--- START ---

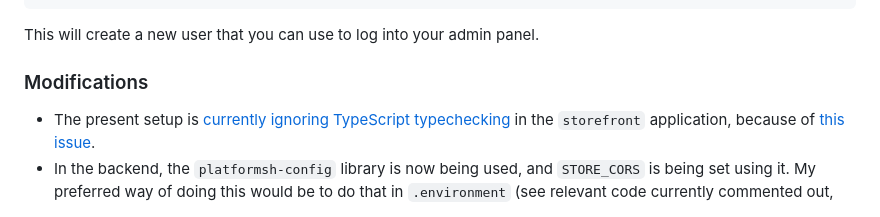
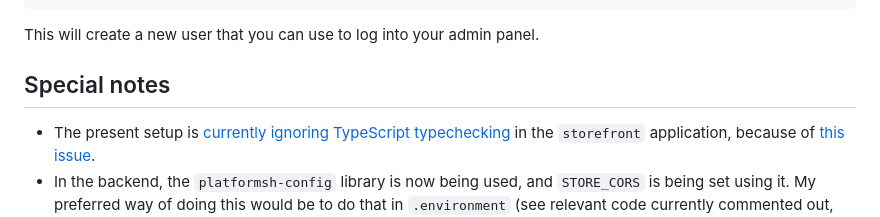
Before and after one commit to platformista/medusa, a Markdown page: README.md, the part around the change. Rendered like a GitHub page.

```diff
--- a/README.md
+++ b/README.md
@@ -53,7 +53,7 @@ $ platform ssh "corepack yarn run medusa user -e some@email.com -p some-password
 
 This will create a new user that you can use to log into your admin panel.
 
-### Modifications
+## Special notes
 
 - The present setup is [currently ignoring TypeScript typechecking](/blob/main/storefront/next.config.js#L10-L16) in the `storefront` application, because of [this issue](https://github.com/medusajs/medusa/issues/4060).
 - In the backend, the `platformsh-config` library is now being used, and `STORE_CORS` is being set using it. My preferred way of doing this would be to do that in `.environment` (see relevant code currently commented out, because something is going wrong there).
```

--- END ---

Restate, word for word, the entries above, dropping any picture.

Before and after one commit to platformista/medusa, a Markdown page: README.md, the part around the change. Rendered like a GitHub page.

```diff
--- a/README.md
+++ b/README.md
@@ -53,7 +53,7 @@ $ platform ssh "corepack yarn run medusa user -e some@email.com -p some-password
 
 This will create a new user that you can use to log into your admin panel.
 
-### Modifications
+## Special notes
 
 - The present setup is [currently ignoring TypeScript typechecking](/blob/main/storefront/next.config.js#L10-L16) in the `storefront` application, because of [this issue](https://github.com/medusajs/medusa/issues/4060).
 - In the backend, the `platformsh-config` library is now being used, and `STORE_CORS` is being set using it. My preferred way of doing this would be to do that in `.environment` (see relevant code currently commented out, because something is going wrong there).
```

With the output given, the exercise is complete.